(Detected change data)
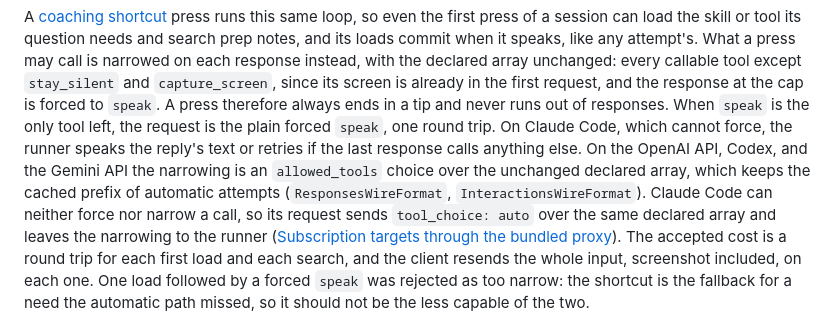
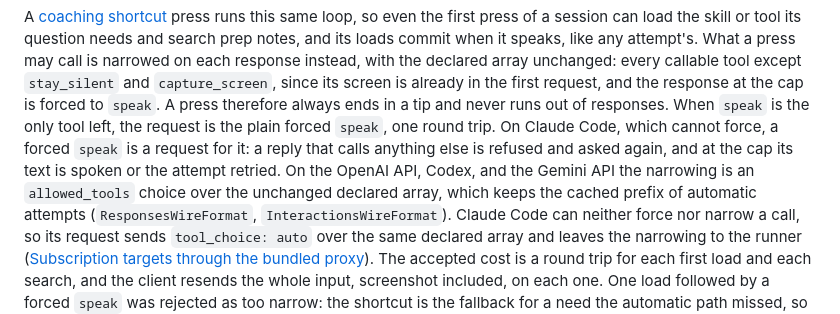
Before and after one commit to JINGBANZ/jarvis, a Markdown page: wiki/architecture.md, the part around the change. GitHub-like rendering.

Commit message:
docs(wiki): describe how claude answers a forced speak on a press
Co-Authored-By: Claude Opus 5.5 (1M context) <noreply@anthropic.com>

```diff
--- a/wiki/architecture.md
+++ b/wiki/architecture.md
@@ -307,8 +307,9 @@ with the declared array unchanged: every callable tool except `stay_silent` and
 since its screen is already in the first request, and the response at the cap is forced to `speak`.
 A press therefore always ends in a tip and never runs out of responses. When `speak` is the only tool
 left, the request is the plain forced `speak`, one round trip. On Claude Code, which cannot force,
-the runner speaks the reply's text or retries if the last response calls anything else. On the OpenAI API, Codex, and the Gemini API the narrowing is an
-`allowed_tools` choice over the unchanged declared array, which keeps the cached prefix of automatic
+a forced `speak` is a request for it: a reply that calls anything else is refused and asked again,
+and at the cap its text is spoken or the attempt retried. On the OpenAI API, Codex, and the Gemini
+API the narrowing is an `allowed_tools` choice over the unchanged declared array, which keeps the cached prefix of automatic
 attempts (`ResponsesWireFormat`, `InteractionsWireFormat`). Claude Code can neither force nor
 narrow a call, so its request sends `tool_choice: auto` over the same declared array and leaves the
 narrowing to the runner
```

=== TASK INSTRUCTIONS ===
When the line containing "Co-Authored-By: Claude Opus" is found in the records above, restate it and every later line word for word through the last one, and nothing more.

=== SOLUTION FOR THIS EXERCISE ===
Co-Authored-By: Claude Opus 5.5 (1M context) <noreply@anthropic.com>

```diff
--- a/wiki/architecture.md
+++ b/wiki/architecture.md
@@ -307,8 +307,9 @@ with the declared array unchanged: every callable tool except `stay_silent` and
 since its screen is already in the first request, and the response at the cap is forced to `speak`.
 A press therefore always ends in a tip and never runs out of responses. When `speak` is the only tool
 left, the request is the plain forced `speak`, one round trip. On Claude Code, which cannot force,
-the runner speaks the reply's text or retries if the last response calls anything else. On the OpenAI API, Codex, and the Gemini API the narrowing is an
-`allowed_tools` choice over the unchanged declared array, which keeps the cached prefix of automatic
+a forced `speak` is a request for it: a reply that calls anything else is refused and asked again,
+and at the cap its text is spoken or the attempt retried. On the OpenAI API, Codex, and the Gemini
+API the narrowing is an `allowed_tools` choice over the unchanged declared array, which keeps the cached prefix of automatic
 attempts (`ResponsesWireFormat`, `InteractionsWireFormat`). Claude Code can neither force nor
 narrow a call, so its request sends `tool_choice: auto` over the same declared array and leaves the
 narrowing to the runner
```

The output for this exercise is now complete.